Immigration to Switzerland is cited by 19% (–1pp) as a problem, and specifically with regard to refugees and asylum seekers it is 16% (+3pp). Both are significantly below the prior long-term trend.
What do nonpartisan voters worry about?
When one considers the concerns of the individual parties and their supporters, it is striking to see how big the discrepancy is when it comes to environmental protection – there is a difference of 57 percentage points between the prioritization by the Greens (75%) and the SVP (18%); on the issue of immigration / foreigners, the difference is 30 percentage points, again with the same parties. Then there are three issues with a difference in excess of 20 percentage points (inflation, refugees, EU). At least there is agreement on the other main worries in terms of how much of a threat they pose to Switzerland.
Looking ahead to future elections, it may be interesting to see how worries were weighted among nonpartisan voters. They named healthcare issues and health insurance premiums (34%) as the top priority, followed by the environment (33%), inflation (32%), retirement provision (31%) and, a long way behind, secure energy supply and housing costs (21% each). The other problem areas play a less important role, but are still meaningful as they differ in part from the parties' worries: energy issues (17%), war in Ukraine and immigration (16% each), education and coexistence in Switzerland (15% each), as well as global dependencies, petroleum prices, and relations with the EU (14% each), and, finally, unemployment, low wages, and the refugee issue (13% each).
It would seem that, in the near future, many of these nonpartisan voters are worried about their financial situation. Although the assessment of their individual economic situation at present may not yet show any deviations from the previous years – 65% (+0) of the population describe it as good or very good, and only 6% (+0) as bad – the 12-month outlook paints a much different picture [see Fig. 2]. Eleven percent (–1pp) believe that their situation will improve, but a good 19% (+9pp) worry that theirs will deteriorate. This is the highest percentage in the survey's 27-year history. Accordingly, while a large majority believe their situation will stay the same, their share has dropped to the lowest figure thus far at 66% (–9pp).
Preventing new poverty
In the opinion of nonpartisan voters, a "new" challenge is being posed to society. The increasing threat of new poverty must be thwarted. For 17% of nonpartisan voters, new poverty is one of the main problems – but according to the Worry Barometer, new poverty has hardly registered among those affiliated with political parties. Among the center parties, it is 5%. For FDP and GLP voters it is 8%, for SVP 9%, and even within the SP (11%) and GPS (13%), there are only a few members and supporters who consider this phenomenon to be problematic.

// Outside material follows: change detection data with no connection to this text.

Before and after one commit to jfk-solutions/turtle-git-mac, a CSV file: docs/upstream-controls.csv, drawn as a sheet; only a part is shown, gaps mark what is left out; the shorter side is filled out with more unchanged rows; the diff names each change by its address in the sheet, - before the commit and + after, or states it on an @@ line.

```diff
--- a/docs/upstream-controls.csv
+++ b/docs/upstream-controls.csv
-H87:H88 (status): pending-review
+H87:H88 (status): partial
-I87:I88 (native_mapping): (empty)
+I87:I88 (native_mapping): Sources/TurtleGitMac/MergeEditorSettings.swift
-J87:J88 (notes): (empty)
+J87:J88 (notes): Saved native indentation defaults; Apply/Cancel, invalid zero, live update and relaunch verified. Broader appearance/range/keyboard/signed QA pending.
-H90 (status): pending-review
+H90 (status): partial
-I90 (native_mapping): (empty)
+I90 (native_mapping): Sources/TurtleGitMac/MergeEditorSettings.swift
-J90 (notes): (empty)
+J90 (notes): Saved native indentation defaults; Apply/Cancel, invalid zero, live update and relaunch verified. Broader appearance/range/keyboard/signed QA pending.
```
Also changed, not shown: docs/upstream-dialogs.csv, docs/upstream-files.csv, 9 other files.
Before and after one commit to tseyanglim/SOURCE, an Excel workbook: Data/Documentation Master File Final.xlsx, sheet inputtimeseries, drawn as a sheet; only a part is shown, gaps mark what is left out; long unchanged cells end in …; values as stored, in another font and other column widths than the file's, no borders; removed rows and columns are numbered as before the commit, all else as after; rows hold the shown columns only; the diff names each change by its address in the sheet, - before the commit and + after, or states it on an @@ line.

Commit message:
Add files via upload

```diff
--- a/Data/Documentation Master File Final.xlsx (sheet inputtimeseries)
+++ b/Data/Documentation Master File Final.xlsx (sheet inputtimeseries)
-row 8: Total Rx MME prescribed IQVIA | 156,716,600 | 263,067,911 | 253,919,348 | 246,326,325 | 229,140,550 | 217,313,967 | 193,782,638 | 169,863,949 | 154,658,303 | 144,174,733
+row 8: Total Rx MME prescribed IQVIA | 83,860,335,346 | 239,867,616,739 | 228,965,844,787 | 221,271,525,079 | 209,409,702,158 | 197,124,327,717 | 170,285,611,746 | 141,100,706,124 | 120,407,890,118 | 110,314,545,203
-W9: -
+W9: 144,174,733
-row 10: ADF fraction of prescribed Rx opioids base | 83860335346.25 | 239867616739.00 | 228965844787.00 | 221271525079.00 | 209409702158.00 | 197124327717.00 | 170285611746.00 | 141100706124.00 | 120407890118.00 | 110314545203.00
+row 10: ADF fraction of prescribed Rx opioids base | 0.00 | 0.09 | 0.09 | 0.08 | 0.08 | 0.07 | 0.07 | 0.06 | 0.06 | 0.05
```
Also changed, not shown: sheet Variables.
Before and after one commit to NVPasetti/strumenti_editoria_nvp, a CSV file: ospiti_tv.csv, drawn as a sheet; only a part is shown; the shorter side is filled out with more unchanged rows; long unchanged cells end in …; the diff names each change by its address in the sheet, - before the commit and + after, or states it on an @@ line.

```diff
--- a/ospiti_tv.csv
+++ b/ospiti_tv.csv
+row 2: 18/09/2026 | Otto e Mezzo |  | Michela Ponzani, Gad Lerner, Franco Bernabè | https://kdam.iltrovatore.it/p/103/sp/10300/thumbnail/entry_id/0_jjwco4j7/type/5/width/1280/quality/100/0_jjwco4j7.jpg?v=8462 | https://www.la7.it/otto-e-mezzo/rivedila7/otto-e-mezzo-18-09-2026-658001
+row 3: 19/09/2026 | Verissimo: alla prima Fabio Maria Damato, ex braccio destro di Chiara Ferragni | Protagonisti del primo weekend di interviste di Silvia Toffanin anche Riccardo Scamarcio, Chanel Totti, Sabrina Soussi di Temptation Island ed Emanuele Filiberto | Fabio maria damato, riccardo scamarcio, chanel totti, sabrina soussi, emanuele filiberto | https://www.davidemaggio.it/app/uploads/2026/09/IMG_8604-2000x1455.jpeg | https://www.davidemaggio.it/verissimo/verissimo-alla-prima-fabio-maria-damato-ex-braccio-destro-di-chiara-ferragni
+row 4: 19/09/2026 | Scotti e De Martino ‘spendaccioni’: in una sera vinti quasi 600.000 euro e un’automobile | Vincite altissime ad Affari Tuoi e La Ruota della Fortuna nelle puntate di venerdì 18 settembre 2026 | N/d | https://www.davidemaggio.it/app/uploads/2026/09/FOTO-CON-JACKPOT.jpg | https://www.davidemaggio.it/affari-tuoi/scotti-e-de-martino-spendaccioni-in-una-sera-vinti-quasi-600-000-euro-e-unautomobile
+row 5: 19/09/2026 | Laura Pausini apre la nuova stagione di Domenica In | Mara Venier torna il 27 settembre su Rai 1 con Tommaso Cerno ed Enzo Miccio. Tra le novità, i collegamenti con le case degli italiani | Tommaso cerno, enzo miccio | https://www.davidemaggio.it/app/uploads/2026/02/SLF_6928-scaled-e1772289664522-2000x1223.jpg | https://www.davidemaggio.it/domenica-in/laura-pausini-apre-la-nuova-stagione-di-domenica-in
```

It is therefore reassuring that, at the same time, trust in the four important institutions – the police, the Federal Supreme Court, the National Bank, and the Federal Council – remains widespread and stable. The same applies to a lesser extent, but with a slight upward trend, to the other institutions mentioned in the survey, such as the Council of States, the National Council, and political parties. And even the amount of people's pride in being Swiss has dipped slightly, but at 77% (–1pp) remains very high. The conditions for combating new poverty and the population's other long-term concerns seem to be in place.